- The course has scheduled and required in-class instruction and contact time between instructor and students.
- The course also has regular digital interactions between the course instructor and students.
- The amount of time for the digital activity vs. the in-class activity is set by the instructor and varies by course.
- Students should refer to the course meeting schedule or outline for more details.
- Blended courses often have content delivered in digital formats leaving the in-class time for application activities, experiential and hands-on learning along with specific assessments.
- There are defined expectations and deadlines for completion of assignments and other course related activities both for the on-campus classes and digital interactions.
- Students may have to work in groups with other students or do collaborative activities.
- Group activities may be done during in-class and/or via digital format interactions.
- Mid-terms, tests, and quizzes including any final exams will take place digitally via a variety of formats.
- If a final exam is scheduled for the course, the exam will take place digitally on a certain day/time according to the institutional exam schedule.
- There may be optional real-time office hours as part of the course.
Blended learning has many elements that need planning, organization and execution to appropriately engage students in successful blended learning experiences. Here are some tips:
- Use in-class learning experiences for hands-on, applied and practical experiences.
- Use in-class learning experiences for assessments and demonstrations of learning that need to be observed, done with materials or in environments that have specialized resources.
- Put all content engagement, reading, watching, passive learning experiences to the digital format.
- Have students engage in small assessments (e.g., a short quiz, post in discussion forum, video summary) prior to arriving for in-class learning. In this way you can see where you may need to re-teach or re-emphasize certain learning that may not have been successfully obtained.
- Best Practices for Designing Blended Courses | Webpage from Centre for Teaching Excellence, University of Waterloo
- Getting Started with Designing a Hybrid Learning Course | Webpage from Center for Teaching Innovation, Cornell University
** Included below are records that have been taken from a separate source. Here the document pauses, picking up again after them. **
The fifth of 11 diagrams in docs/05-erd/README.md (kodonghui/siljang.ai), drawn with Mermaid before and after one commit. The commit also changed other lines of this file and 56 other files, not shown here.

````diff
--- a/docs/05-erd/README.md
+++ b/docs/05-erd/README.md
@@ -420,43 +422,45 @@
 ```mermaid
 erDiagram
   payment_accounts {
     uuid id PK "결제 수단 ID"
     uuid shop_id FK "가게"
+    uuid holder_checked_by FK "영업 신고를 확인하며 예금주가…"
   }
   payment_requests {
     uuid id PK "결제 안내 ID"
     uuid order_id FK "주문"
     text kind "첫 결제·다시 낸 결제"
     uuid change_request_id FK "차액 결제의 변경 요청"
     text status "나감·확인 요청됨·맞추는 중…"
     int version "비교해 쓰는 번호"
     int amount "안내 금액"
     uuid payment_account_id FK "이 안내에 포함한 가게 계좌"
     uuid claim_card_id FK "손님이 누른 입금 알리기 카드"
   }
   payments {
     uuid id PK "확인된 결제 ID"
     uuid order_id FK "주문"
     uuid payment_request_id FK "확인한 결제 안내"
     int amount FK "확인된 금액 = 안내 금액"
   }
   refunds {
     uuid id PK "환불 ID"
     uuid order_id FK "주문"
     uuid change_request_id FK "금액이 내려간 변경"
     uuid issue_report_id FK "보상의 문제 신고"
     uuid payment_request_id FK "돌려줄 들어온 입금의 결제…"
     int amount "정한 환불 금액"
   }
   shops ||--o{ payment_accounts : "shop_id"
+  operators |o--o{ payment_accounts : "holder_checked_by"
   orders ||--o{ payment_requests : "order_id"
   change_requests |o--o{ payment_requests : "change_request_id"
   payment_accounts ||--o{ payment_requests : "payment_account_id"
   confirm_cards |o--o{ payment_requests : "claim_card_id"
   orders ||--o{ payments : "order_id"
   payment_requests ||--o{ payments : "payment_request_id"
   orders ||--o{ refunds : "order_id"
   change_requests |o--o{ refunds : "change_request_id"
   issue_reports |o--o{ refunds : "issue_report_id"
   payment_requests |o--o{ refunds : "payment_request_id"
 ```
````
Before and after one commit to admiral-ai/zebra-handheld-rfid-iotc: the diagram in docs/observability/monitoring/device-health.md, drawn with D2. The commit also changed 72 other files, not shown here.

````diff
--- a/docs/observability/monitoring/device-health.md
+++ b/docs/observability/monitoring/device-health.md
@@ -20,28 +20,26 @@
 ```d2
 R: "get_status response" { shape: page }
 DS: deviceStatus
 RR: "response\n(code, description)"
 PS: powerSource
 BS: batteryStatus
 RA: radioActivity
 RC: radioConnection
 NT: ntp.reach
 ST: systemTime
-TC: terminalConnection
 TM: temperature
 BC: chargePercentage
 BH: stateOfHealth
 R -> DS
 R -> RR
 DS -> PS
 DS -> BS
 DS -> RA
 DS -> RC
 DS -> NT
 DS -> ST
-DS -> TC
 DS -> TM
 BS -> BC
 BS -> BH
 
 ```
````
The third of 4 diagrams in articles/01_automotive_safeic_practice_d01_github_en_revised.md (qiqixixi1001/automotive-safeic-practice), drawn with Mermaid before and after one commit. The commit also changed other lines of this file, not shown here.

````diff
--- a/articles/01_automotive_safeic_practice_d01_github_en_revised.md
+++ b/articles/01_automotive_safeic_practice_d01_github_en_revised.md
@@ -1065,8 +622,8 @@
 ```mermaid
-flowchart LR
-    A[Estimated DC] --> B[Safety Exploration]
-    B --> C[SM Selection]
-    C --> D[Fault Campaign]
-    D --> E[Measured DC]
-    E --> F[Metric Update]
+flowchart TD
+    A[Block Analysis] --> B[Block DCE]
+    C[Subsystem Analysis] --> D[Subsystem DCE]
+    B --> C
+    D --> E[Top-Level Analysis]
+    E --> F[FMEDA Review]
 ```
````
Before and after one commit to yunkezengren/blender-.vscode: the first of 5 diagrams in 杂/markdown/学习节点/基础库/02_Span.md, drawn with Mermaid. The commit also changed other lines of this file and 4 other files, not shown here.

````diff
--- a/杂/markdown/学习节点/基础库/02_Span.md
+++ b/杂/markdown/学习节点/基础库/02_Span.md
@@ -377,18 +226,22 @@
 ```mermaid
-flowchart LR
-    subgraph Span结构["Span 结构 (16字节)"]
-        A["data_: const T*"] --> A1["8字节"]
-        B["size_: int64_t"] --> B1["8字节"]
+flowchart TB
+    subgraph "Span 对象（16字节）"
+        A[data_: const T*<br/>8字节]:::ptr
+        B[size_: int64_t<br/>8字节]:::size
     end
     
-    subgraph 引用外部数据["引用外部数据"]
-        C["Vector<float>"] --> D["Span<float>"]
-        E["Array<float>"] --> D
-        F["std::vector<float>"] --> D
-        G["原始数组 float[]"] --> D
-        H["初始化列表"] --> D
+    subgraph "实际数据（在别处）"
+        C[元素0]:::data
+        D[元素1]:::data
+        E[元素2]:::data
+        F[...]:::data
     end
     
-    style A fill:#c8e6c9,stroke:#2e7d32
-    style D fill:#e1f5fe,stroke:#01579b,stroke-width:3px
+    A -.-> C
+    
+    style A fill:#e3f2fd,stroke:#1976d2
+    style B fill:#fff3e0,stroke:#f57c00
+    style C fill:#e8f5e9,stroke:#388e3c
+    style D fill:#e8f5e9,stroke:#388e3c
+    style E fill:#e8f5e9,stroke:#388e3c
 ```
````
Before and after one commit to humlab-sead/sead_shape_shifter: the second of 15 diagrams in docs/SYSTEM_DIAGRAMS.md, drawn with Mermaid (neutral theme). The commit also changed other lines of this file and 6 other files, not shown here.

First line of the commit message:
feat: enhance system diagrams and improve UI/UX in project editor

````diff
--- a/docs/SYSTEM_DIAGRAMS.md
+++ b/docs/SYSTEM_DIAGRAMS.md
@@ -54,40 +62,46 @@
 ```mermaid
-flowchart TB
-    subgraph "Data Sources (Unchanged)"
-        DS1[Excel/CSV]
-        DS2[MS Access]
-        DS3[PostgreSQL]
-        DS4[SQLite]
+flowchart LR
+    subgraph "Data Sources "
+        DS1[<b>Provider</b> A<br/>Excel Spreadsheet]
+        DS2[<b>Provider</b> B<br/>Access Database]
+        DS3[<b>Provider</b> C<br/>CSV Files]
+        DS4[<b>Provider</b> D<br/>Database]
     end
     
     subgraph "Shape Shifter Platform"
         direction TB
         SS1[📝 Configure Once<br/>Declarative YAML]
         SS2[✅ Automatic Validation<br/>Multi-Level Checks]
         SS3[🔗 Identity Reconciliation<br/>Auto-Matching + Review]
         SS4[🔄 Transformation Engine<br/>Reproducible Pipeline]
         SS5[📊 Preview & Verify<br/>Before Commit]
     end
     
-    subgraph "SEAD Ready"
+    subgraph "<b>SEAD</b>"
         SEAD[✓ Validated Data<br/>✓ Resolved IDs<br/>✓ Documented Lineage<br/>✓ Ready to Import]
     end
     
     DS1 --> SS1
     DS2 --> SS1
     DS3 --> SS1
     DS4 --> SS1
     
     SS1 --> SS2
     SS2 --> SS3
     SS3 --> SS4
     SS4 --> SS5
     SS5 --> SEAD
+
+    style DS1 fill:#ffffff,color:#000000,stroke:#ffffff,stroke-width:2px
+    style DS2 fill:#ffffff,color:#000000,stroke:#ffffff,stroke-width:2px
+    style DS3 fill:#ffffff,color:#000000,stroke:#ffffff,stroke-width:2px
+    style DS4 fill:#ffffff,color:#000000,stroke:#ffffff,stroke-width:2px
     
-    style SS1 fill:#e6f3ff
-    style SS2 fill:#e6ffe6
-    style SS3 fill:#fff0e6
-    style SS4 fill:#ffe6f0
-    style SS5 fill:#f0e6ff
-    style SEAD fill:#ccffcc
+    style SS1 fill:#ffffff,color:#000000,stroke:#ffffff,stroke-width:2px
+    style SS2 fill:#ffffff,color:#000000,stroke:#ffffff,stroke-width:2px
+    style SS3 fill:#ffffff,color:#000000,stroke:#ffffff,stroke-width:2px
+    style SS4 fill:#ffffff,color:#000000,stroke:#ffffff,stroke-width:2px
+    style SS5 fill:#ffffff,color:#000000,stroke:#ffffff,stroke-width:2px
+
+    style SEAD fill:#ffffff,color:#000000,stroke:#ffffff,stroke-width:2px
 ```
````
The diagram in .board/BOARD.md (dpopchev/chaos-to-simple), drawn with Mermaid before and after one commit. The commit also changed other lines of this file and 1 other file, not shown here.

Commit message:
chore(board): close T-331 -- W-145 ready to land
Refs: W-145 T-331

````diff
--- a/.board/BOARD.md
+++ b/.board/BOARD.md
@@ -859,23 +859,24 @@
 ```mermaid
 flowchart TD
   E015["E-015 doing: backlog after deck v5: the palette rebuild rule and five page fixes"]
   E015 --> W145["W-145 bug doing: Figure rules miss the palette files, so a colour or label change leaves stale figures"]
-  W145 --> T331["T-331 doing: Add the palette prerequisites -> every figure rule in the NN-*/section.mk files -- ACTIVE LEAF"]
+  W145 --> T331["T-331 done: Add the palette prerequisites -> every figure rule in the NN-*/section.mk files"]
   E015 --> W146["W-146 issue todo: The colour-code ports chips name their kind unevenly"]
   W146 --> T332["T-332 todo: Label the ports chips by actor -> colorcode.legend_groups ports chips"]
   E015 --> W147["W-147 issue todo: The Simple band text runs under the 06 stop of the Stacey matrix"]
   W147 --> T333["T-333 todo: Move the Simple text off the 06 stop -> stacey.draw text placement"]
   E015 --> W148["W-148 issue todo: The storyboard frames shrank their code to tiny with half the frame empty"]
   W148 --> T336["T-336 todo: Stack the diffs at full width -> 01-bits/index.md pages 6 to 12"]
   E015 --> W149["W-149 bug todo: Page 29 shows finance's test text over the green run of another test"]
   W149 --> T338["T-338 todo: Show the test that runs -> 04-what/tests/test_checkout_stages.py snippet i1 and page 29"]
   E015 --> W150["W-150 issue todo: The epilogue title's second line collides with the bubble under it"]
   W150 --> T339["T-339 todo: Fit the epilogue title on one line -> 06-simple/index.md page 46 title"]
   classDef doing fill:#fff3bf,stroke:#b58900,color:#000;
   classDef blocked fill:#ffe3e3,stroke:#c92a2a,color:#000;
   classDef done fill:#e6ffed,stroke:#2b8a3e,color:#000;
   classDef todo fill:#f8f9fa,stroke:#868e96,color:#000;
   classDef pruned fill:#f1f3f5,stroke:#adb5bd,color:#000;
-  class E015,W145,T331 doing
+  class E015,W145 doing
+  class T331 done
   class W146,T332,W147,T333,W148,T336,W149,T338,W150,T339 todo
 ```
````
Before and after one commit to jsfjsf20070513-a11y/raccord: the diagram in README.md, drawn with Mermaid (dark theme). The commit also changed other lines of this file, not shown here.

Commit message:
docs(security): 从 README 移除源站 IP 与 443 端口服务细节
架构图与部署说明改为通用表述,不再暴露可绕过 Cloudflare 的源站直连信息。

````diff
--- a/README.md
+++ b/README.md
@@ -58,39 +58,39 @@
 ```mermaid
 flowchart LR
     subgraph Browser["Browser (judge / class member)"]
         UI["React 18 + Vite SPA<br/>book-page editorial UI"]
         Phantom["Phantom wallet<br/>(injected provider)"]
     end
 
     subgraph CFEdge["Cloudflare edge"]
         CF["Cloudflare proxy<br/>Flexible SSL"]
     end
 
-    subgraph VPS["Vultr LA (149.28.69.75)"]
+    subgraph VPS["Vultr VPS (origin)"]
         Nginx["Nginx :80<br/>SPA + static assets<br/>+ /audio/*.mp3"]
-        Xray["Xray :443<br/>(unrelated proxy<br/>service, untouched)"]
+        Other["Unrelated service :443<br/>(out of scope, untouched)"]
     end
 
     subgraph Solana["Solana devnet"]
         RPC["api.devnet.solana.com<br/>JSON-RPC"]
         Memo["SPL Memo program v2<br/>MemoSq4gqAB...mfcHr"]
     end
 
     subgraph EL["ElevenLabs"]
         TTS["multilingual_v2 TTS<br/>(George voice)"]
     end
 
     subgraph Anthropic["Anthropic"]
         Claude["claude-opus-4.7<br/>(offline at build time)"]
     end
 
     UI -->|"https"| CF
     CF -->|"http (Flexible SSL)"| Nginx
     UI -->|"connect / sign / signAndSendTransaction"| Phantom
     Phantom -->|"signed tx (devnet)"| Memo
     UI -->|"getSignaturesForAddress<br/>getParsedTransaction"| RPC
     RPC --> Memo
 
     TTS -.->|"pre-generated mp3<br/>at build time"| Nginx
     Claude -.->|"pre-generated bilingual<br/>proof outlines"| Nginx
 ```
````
- Blended and Online Learning | Website from Taylor Institute for Teaching and Learning | University of Calgary
- Blended Learning | a free e-book by Jackie Doherty